- INPUT FOR THIS TASK:
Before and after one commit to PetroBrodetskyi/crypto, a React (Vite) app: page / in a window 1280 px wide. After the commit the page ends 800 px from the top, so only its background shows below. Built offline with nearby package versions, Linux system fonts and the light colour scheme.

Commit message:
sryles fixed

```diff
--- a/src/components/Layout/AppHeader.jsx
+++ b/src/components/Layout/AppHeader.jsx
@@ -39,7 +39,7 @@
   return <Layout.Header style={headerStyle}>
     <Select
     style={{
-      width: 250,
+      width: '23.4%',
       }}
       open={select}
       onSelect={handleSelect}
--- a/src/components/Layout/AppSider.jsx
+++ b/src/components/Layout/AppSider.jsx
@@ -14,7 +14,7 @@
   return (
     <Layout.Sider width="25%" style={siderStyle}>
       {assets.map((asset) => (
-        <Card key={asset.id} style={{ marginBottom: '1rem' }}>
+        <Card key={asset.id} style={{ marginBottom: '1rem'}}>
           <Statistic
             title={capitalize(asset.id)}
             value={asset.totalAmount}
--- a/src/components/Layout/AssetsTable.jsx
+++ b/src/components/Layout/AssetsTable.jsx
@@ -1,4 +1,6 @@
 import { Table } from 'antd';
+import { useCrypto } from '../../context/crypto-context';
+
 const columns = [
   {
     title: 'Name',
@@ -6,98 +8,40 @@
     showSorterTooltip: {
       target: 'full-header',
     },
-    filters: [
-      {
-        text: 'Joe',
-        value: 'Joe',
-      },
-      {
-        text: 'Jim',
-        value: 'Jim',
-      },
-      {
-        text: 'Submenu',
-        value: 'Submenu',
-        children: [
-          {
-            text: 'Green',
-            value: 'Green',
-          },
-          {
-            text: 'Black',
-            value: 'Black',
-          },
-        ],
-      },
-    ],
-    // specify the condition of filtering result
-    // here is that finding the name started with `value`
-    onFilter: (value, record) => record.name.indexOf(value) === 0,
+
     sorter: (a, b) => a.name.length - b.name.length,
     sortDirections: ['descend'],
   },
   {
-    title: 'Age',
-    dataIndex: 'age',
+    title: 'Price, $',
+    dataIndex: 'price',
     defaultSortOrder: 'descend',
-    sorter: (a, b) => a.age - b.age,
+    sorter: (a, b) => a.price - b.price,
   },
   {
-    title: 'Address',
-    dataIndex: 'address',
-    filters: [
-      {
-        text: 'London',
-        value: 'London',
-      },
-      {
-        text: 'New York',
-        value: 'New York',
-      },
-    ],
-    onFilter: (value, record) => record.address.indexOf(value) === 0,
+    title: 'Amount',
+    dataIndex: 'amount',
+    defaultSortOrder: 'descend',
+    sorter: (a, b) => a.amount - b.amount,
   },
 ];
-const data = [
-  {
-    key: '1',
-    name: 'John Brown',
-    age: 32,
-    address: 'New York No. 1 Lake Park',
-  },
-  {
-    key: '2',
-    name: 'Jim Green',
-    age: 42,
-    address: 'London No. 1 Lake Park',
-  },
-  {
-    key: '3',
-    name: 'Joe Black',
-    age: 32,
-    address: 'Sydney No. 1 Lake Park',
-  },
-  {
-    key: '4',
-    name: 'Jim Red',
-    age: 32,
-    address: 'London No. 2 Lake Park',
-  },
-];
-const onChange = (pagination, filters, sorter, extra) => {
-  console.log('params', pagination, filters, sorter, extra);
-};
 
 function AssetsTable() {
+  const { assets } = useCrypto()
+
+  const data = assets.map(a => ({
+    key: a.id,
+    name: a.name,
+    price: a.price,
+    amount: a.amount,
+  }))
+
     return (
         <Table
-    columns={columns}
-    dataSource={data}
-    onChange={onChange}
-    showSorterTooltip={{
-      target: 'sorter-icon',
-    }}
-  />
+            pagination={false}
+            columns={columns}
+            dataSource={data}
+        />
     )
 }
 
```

- WORK TASK: Everything in the listing needs to appear again exactly.

- THE COMPLETED TASK:
Before and after one commit to PetroBrodetskyi/crypto, a React (Vite) app: page / in a window 1280 px wide. After the commit the page ends 800 px from the top, so only its background shows below. Built offline with nearby package versions, Linux system fonts and the light colour scheme.

Commit message:
sryles fixed

```diff
--- a/src/components/Layout/AppHeader.jsx
+++ b/src/components/Layout/AppHeader.jsx
@@ -39,7 +39,7 @@
   return <Layout.Header style={headerStyle}>
     <Select
     style={{
-      width: 250,
+      width: '23.4%',
       }}
       open={select}
       onSelect={handleSelect}
--- a/src/components/Layout/AppSider.jsx
+++ b/src/components/Layout/AppSider.jsx
@@ -14,7 +14,7 @@
   return (
     <Layout.Sider width="25%" style={siderStyle}>
       {assets.map((asset) => (
-        <Card key={asset.id} style={{ marginBottom: '1rem' }}>
+        <Card key={asset.id} style={{ marginBottom: '1rem'}}>
           <Statistic
             title={capitalize(asset.id)}
             value={asset.totalAmount}
--- a/src/components/Layout/AssetsTable.jsx
+++ b/src/components/Layout/AssetsTable.jsx
@@ -1,4 +1,6 @@
 import { Table } from 'antd';
+import { useCrypto } from '../../context/crypto-context';
+
 const columns = [
   {
     title: 'Name',
@@ -6,98 +8,40 @@
     showSorterTooltip: {
       target: 'full-header',
     },
-    filters: [
-      {
-        text: 'Joe',
-        value: 'Joe',
-      },
-      {
-        text: 'Jim',
-        value: 'Jim',
-      },
-      {
-        text: 'Submenu',
-        value: 'Submenu',
-        children: [
-          {
-            text: 'Green',
-            value: 'Green',
-          },
-          {
-            text: 'Black',
-            value: 'Black',
-          },
-        ],
-      },
-    ],
-    // specify the condition of filtering result
-    // here is that finding the name started with `value`
-    onFilter: (value, record) => record.name.indexOf(value) === 0,
+
     sorter: (a, b) => a.name.length - b.name.length,
     sortDirections: ['descend'],
   },
   {
-    title: 'Age',
-    dataIndex: 'age',
+    title: 'Price, $',
+    dataIndex: 'price',
     defaultSortOrder: 'descend',
-    sorter: (a, b) => a.age - b.age,
+    sorter: (a, b) => a.price - b.price,
   },
   {
-    title: 'Address',
-    dataIndex: 'address',
-    filters: [
-      {
-        text: 'London',
-        value: 'London',
-      },
-      {
-        text: 'New York',
-        value: 'New York',
-      },
-    ],
-    onFilter: (value, record) => record.address.indexOf(value) === 0,
+    title: 'Amount',
+    dataIndex: 'amount',
+    defaultSortOrder: 'descend',
+    sorter: (a, b) => a.amount - b.amount,
   },
 ];
-const data = [
-  {
-    key: '1',
-    name: 'John Brown',
-    age: 32,
-    address: 'New York No. 1 Lake Park',
-  },
-  {
-    key: '2',
-    name: 'Jim Green',
-    age: 42,
-    address: 'London No. 1 Lake Park',
-  },
-  {
-    key: '3',
-    name: 'Joe Black',
-    age: 32,
-    address: 'Sydney No. 1 Lake Park',
-  },
-  {
-    key: '4',
-    name: 'Jim Red',
-    age: 32,
-    address: 'London No. 2 Lake Park',
-  },
-];
-const onChange = (pagination, filters, sorter, extra) => {
-  console.log('params', pagination, filters, sorter, extra);
-};
 
 function AssetsTable() {
+  const { assets } = useCrypto()
+
+  const data = assets.map(a => ({
+    key: a.id,
+    name: a.name,
+    price: a.price,
+    amount: a.amount,
+  }))
+
     return (
         <Table
-    columns={columns}
-    dataSource={data}
-    onChange={onChange}
-    showSorterTooltip={{
-      target: 'sorter-icon',
-    }}
-  />
+            pagination={false}
+            columns={columns}
+            dataSource={data}
+        />
     )
 }
 
```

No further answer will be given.